An illustration of a red car and street light and book title.
Steve Rushin's memoir "Nights in White Castle."
Courtesy of Little Brown

This is Rushin's second memoir. His first, the acclaimed "Stingray Afternoons," followed his early life in the ‘70s in the Minneapolis suburb where a cool bike or the latest toy was all he needed for a perfect life.

The new book picks up in the ‘80s.

There are stories of using recently acquired drivers licenses to cruise the 494 strip. At the time the freeway was lined with clubs, discos and hotels, and the teens would drive up and down staring at the bright lights.
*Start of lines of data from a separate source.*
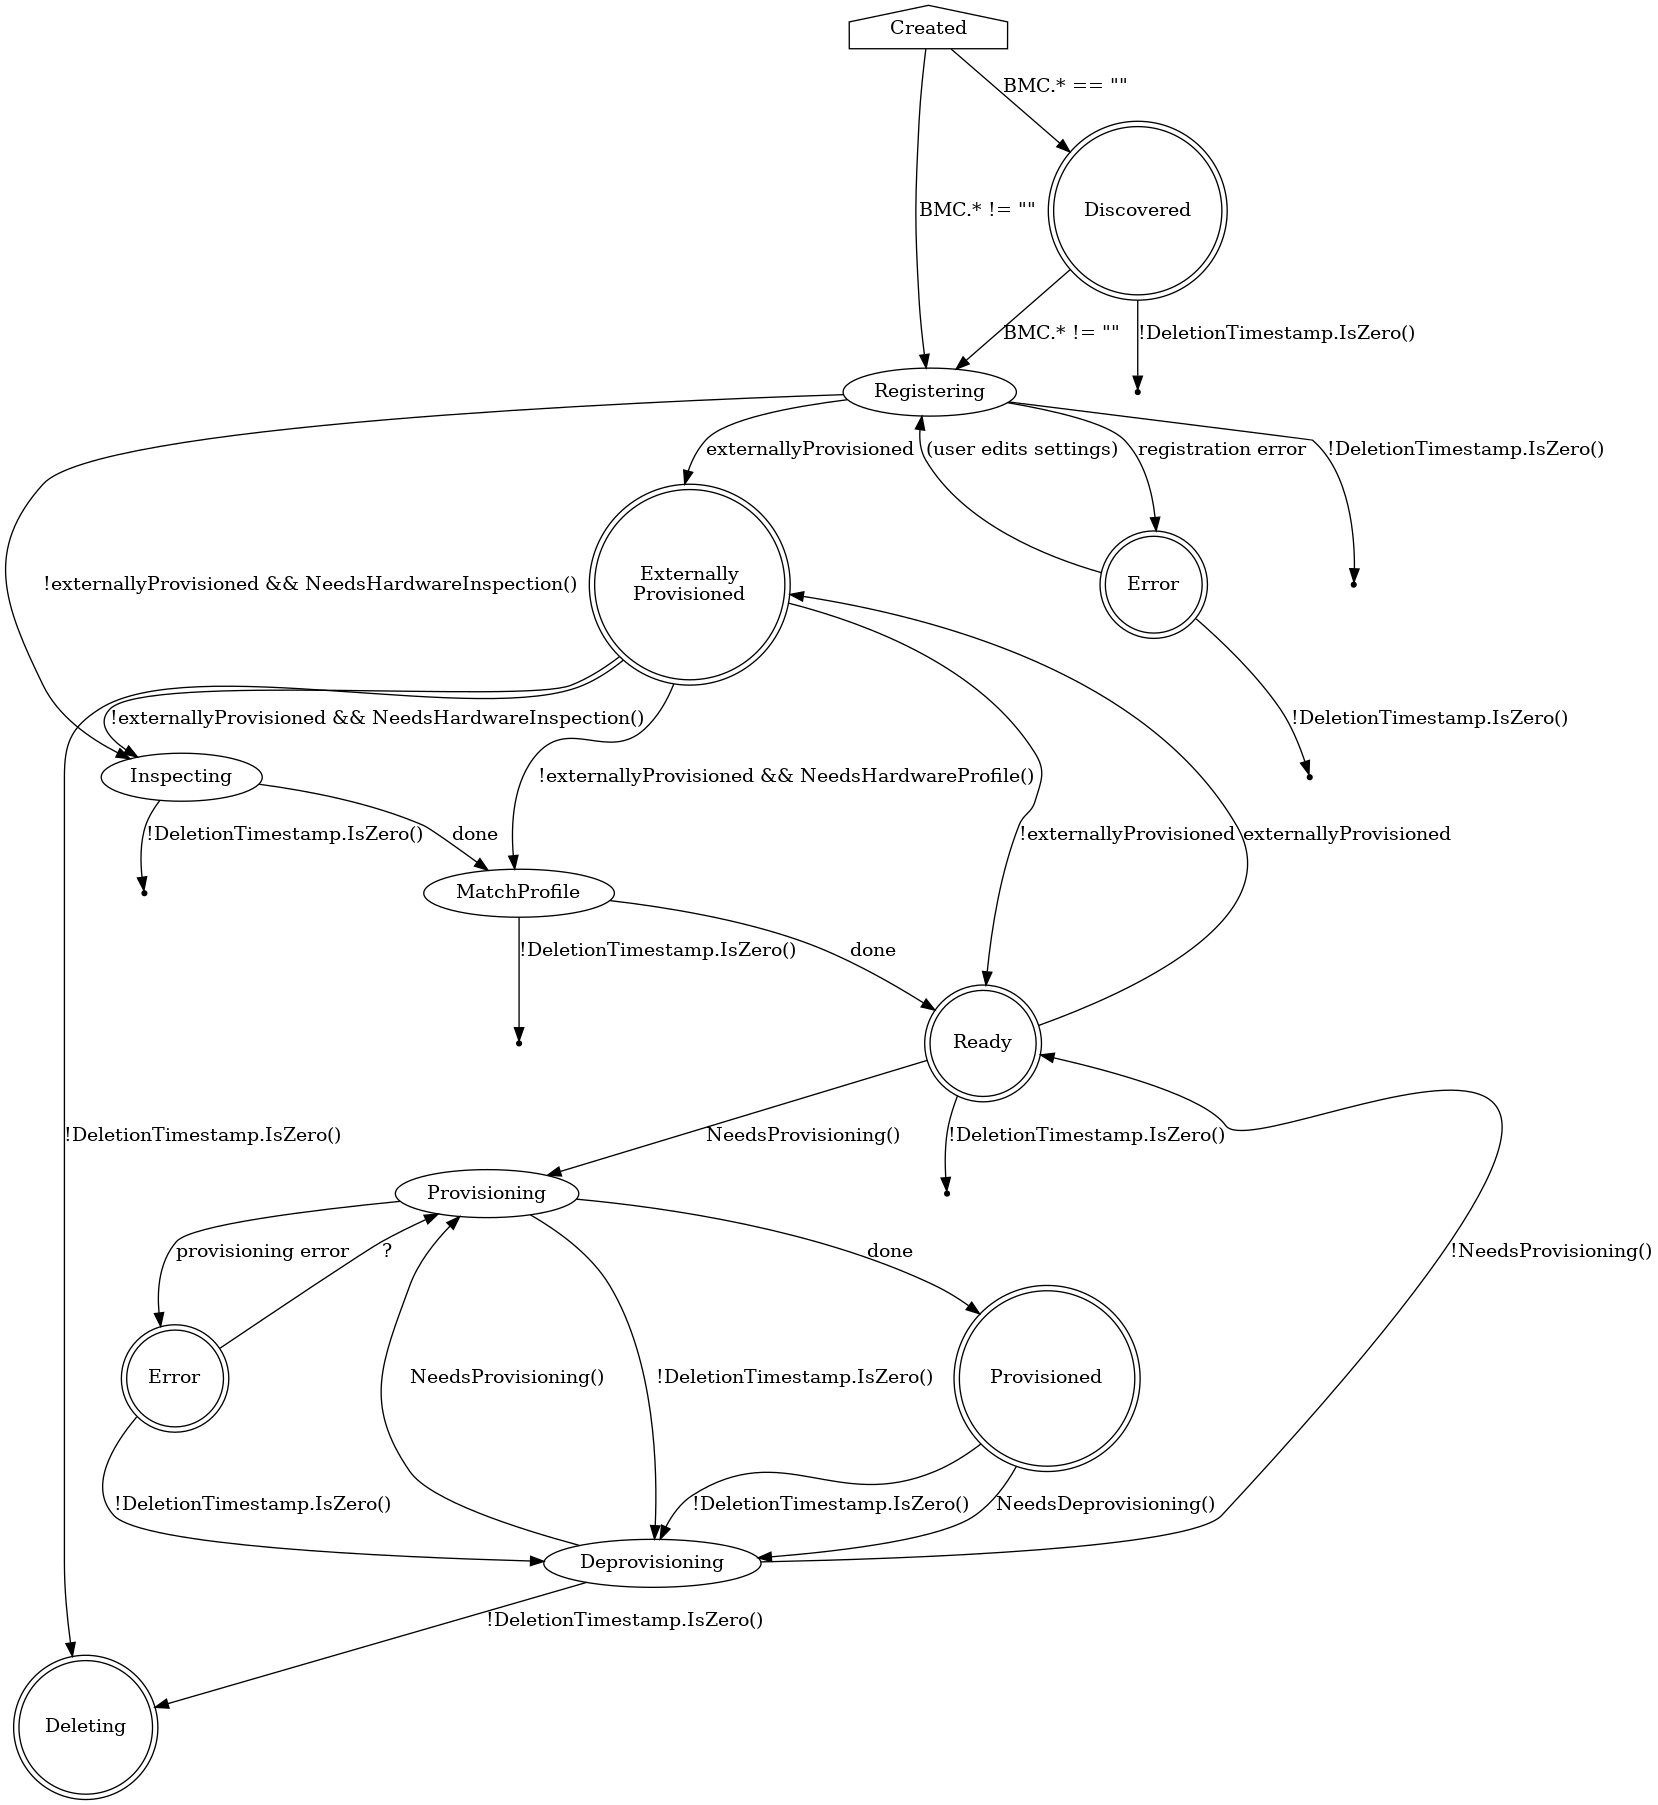
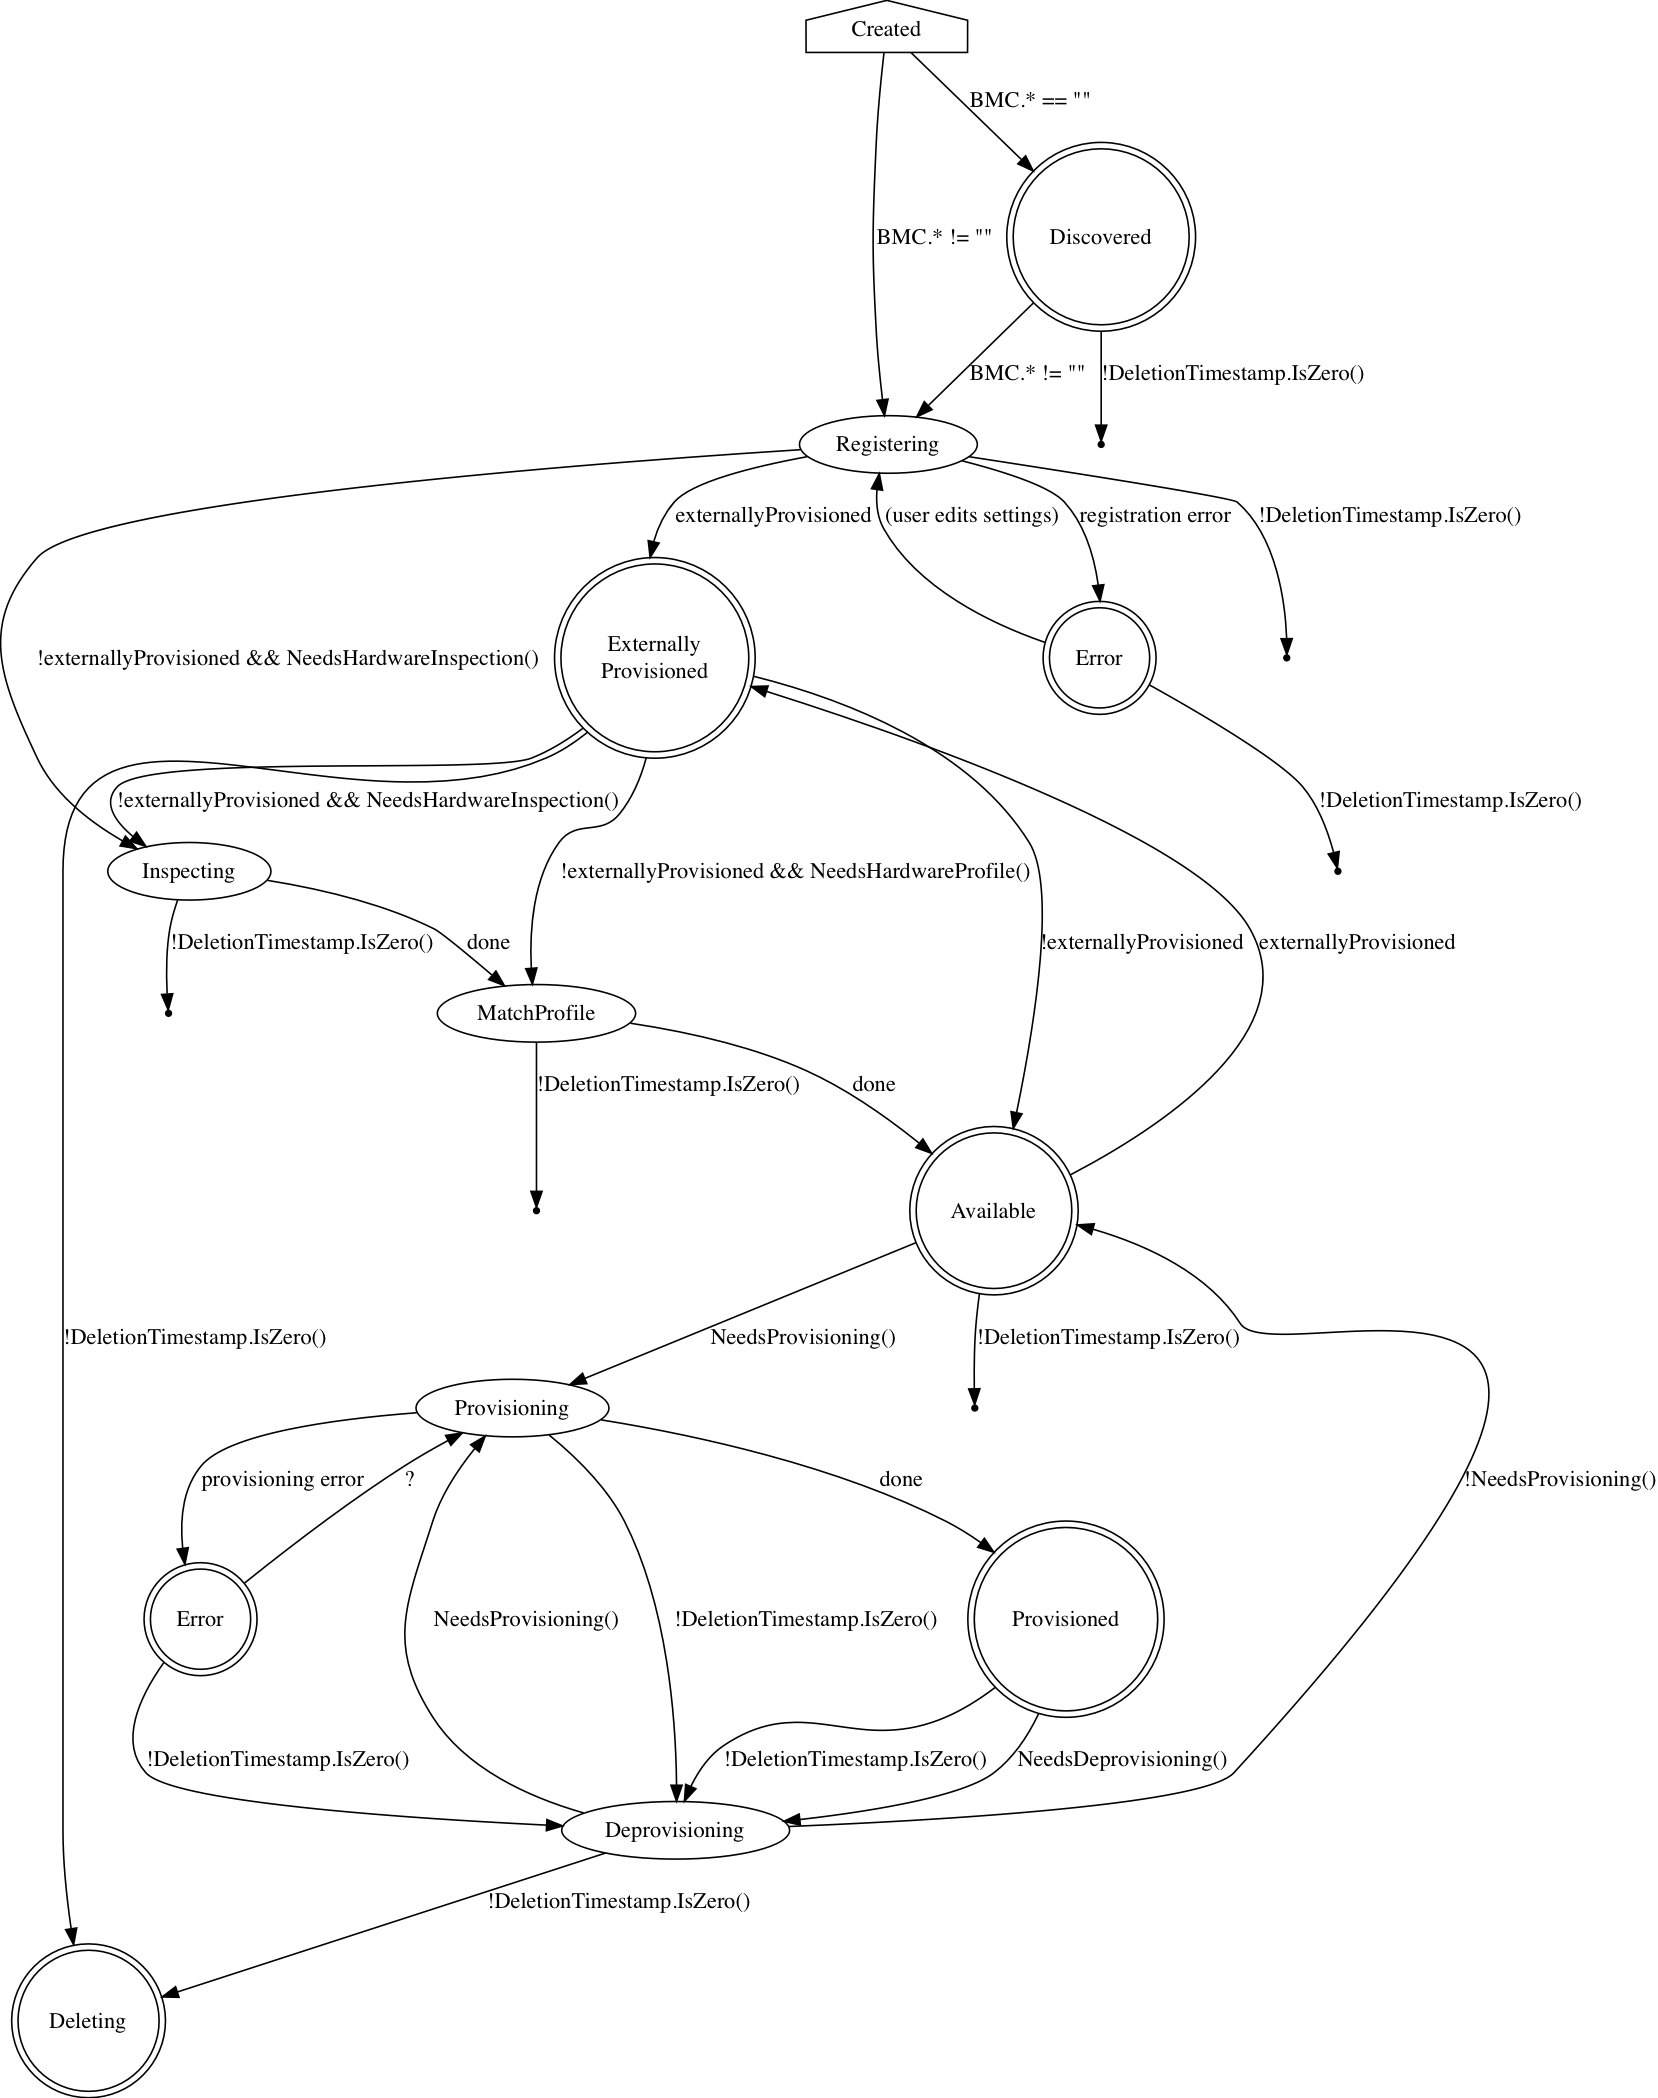
Update docs with new Available status
Changes Ready to Available in the documentation.

diff --git a/docs/statusAnnotation.md b/docs/statusAnnotation.md
@@ -5,7 +5,7 @@ regarding the BMH's state. If the _Status_ is not moved with the object when we
 pivot the BMH from the management cluster to target cluster , the
 Baremetal Operator(BMO) considers it as a new object and triggers introspection
 for the BMH since its _Status_ is empty. _Status_ being empty means although the
- BMH had a _ready_ state in management cluster (for example), it would be again
+ BMH had an _available_ state in management cluster (for example), it would be again
  in _registering_ and _inspecting_ states in target cluster since we have an
  BMH with empty _Status_ in hand. This is the
 main motivation to take the BMH _Status_ also with the object when we move the

diff --git a/docs/api.md b/docs/api.md
@@ -229,7 +229,7 @@ details, etc.
     * *registering* -- The host's BMC details are being checked.
     * *match profile* -- The discovered hardware details on the host
       are being compared against known profiles.
-    * *ready* -- The host is available to be consumed.
+    * *available* -- The host is available to be consumed.
     * *provisioning* -- An image is being written to the host's disk(s).
     * *provisioning error* -- The image could not be written to the host.
     * *provisioned* -- An image has been completely written to the host's

diff --git a/docs/baremetalhost-states.md b/docs/baremetalhost-states.md
@@ -41,9 +41,9 @@ will stay in the Inspecting state until this process is completed.
 A host in the Match Profile state is being matched against a hardware
 profile.
 
-## Ready
+## Available
 
-A host in the Ready state is available to be provisioned.
+A host in the Available state is available to be provisioned.
 
 ## Provisioning
 
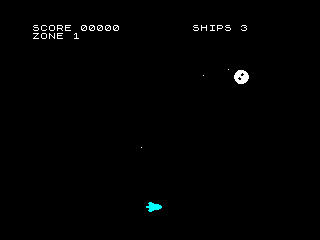
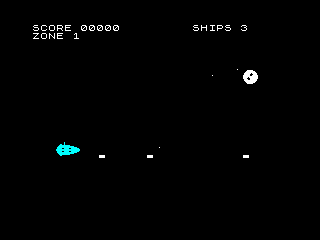
STELLAR DRIFT: bigger, detailed 24x16 player ship
The ship was a small near-solid block. Make it a proper spacecraft:

- Widen the player ship to 24x16 with a dedicated wide masked blitter
  (draw_ship / erase_ship); all other sprites stay on the 16x16 path.
- Redraw it as a detailed side-on rocket: top antenna, cockpit/panel-line
  windows (transparent gaps that show the paper colour), pointed nose,
  swept rear fins and a tail exhaust.
- Generalise the attribute-colour block to a variable width so the ship
  gets a 4-cell-wide cyan tint (color_ship / uncolor_ship).
- Make the sprite generator width-aware (16- or 24-wide art).
- Spawn shots from the rocket's nose.

Claude-Session: https://claude.ai/code/session_01YcS6gX2PfXm6YxFWXegWTC

diff --git a/game/tools/mksprites.py b/game/tools/mksprites.py
@@ -12,25 +12,26 @@ so the masked blitter can do:  screen = (screen AND mask) OR data
 """
 
 SPRITES = {
-# Player ship: a side-on rocket, nose to the right, swept rear fins and
-# exhaust at the tail (Chronos-inspired). Travel is left-to-right.
+# Player ship: a 24-wide side-on rocket, nose to the right, with an
+# antenna, cockpit/panel-line windows, swept rear fins and a tail
+# exhaust (Chronos-inspired). Travel is left-to-right.
 "spr_ship": [
-    "................",
-    "................",
-    "...XXX..........",
-    "..XXXXXX........",
-    "...XXXXXXXXXX...",
-    "...XXXXXXXXXXXX.",
-    "XXXXXXXXXXXXXXXX",
-    "XXXXXXXXXXXXXXXX",
-    "...XXXXXXXXXXXX.",
-    "...XXXXXXXXXX...",
-    "..XXXXXX........",
-    "...XXX..........",
-    "................",
-    "................",
-    "................",
-    "................",
+    "........X...............",
+    "........X...............",
+    "....XX..X...............",
+    "...XXXXXXXXXXX..........",
+    "..XXXXXXXXXXXXXXXX......",
+    ".XXXXXXXXXXXXXXXXXXXX...",
+    ".XXXXX..XXXXX..XXXXXXXX.",
+    "XXXXXXXXXXXXXXXXXXXXXXXX",
+    "XXXXXXXXXXXXXXXXXXXXXXXX",
+    ".XXXXX..XXXXX..XXXXXXXX.",
+    ".XXXXXXXXXXXXXXXXXXXX...",
+    "..XXXXXXXXXXXXXXXX......",
+    "...XXXXXXXXXXX..........",
+    "....XX..................",
+    "........................",
+    "........................",
 ],
 # Asteroid / rock hazard
 "spr_rock": [
@@ -111,24 +112,29 @@ SPRITES = {
 }
 
 
-def row_bytes(line):
-    line = (line + "................")[:16]
-    data = 0
-    for i, c in enumerate(line):
-        if c in "X#":
-            data |= 1 << (15 - i)
-    mask = (~data) & 0xFFFF
-    return (data >> 8) & 0xFF, data & 0xFF, (mask >> 8) & 0xFF, mask & 0xFF
+def row_bytes(line, w):
+    line = (line + "." * w)[:w]
+    nb = w // 8
+    data, mask = [], []
+    for b in range(nb):
+        d = 0
+        for bit in range(8):
+            if line[b * 8 + bit] in "X#":
+                d |= 1 << (7 - bit)
+        data.append(d)
+        mask.append((~d) & 0xFF)
+    return data + mask          # all data bytes, then all mask bytes
 
 
 def main():
     out = ["; Generated by tools/mksprites.py - do not edit by hand.",
-           "; Layout per row: data_hi, data_lo, mask_hi, mask_lo", ""]
+           "; Per row: width/8 data bytes, then width/8 mask bytes.", ""]
     for name, art in SPRITES.items():
-        out.append(name + ":")
+        w = max(16, ((max(len(r) for r in art) + 7) // 8) * 8)
+        out.append("%s:  ; %d wide" % (name, w))
         for line in art:
-            dh, dl, mh, ml = row_bytes(line)
-            out.append("        db  %3d,%3d,%3d,%3d" % (dh, dl, mh, ml))
+            vals = row_bytes(line, w)
+            out.append("        db  " + ",".join("%3d" % v for v in vals))
         out.append("")
     import os
     dest = os.path.join(os.path.dirname(__file__), "..", "src", "sprites.inc")

diff --git a/game/README.md b/game/README.md
@@ -80,7 +80,9 @@ The whole game is one Z80 source file, `src/game.asm`:
 - **`draw_sprite` / `erase_sprite`** are a masked 16×16 blitter. Each sprite
   row is `(data, mask)`; the routine shifts both right by `x & 7` across three
   bytes and writes `screen = (screen AND mask) OR data`, so sprites move with
-  single-pixel precision and let the background show through.
+  single-pixel precision and let the background show through. The player ship
+  uses a wider **24×16** variant (`draw_ship`) so it can carry detail —
+  antenna, cockpit/panel windows and fins.
 - Everything moving is an entry in a small fixed array (`objs`, `bullets`,
   `stars`); each frame it is erased at its old position, updated, collided, and
   redrawn — the classic flicker-light Spectrum approach.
“The 494 strip in my universe as a kid was every bit as famous as the other strips: the Vegas strip, the Sunset strip ... these strips that would make the newspaper” he joked.

Being underage, and with little money, they couldn’t go into many places on the 494 strip, like the Carlton Celebrity Room, but they could always dream they were able to see national acts. They would buy memberships which allowed them access to the Holiday Inn pool near the airport where they would watch for the glamorous flight attendants and the occasional Vikings player.

As a sports nut with a facility for writing, he used an old Royal manual typewriter to pound out stories about Twins, Gopher and North Stars games he saw. He also reported on his own games. Rushin played for his high school, Bloomington Kennedy, which not only made it to the state championship, but triumphed over rival Bloomington Jefferson to get there.

Steve Rushin reads section in his book about being Bloomington Kennedy team member
by MPR

Yet Rushin never showed his pieces to anyone. He was mortified when his mother found one he'd thrown in the waste basket and passed it round her bridge club, even as they praised it. He was cripplingly shy.

"I still don't like calling for a plumber or ordering a pizza," he said.

Just the idea of going up to an athlete and asking questions was beyond him. Then he noticed a radical change to a nearby home.

"There was suddenly a half a basketball court in this house's backyard, and you just didn't see that,” he said. “Nobody had a court in your backyard. You might have a hoop in your driveway."

Rumor had it the house belonged to former Gopher starter Flip Saunders, who'd become a coach at Golden Valley Lutheran Junior College. Steve and his friend Mike hung around outside a few times in case Saunders came out. Then Mike, who was far from shy, opened the mailbox and found a letter addressed to Philip Saunders.

"And so, while I stood at the foot of the driveway,” he recalled, “Mike walked up the driveway, knocked on the door, Flip's wife Debbie answered. Mike asked if Flip lived here. She said yes, and essentially Mike's next question was, 'Can he come out to play?' We were invited to shoot hoops in the back yard and Flip joined us."

Saunders later coached the Gophers and three NBA teams including two stints with the Timberwolves. But for Rushin, it was much more significant that those backyard games evolved into a two-on-two summer tournament. Charged with naming the contest Rushin came up with the “Saunders Hoops Invitational Tournament,” perhaps as much for the acronym as anything else. Given Saunders’ connections, skilled college and future NBA-ers turned up.

"It was a ‘Star Wars’ bar of basketball players," Rushin said. "And I was a ninth grader enthralled with these guys."

Rushin wrote about these games, too. Then Sports Illustrated published a piece about a backyard basketball tournament in Michigan. It spurred Rushin to write a letter to the editor praising the story but pointing to the Saunders Invitational.

"Alexander Wolff, the author of that story, wrote back to me and said, 'I'd love to hear more about this. I'm writing a book about pickup basketball in America.’"

Rushin wrote back. It was a classic foot in the door, and years later led to a career at Sports Illustrated.

The struggle to overcome his shyness took longer, as he explains in "Nights in White Castle." He'll launch the book 7 p.m. Tuesday at Magers and Quinn Booksellers in Minneapolis.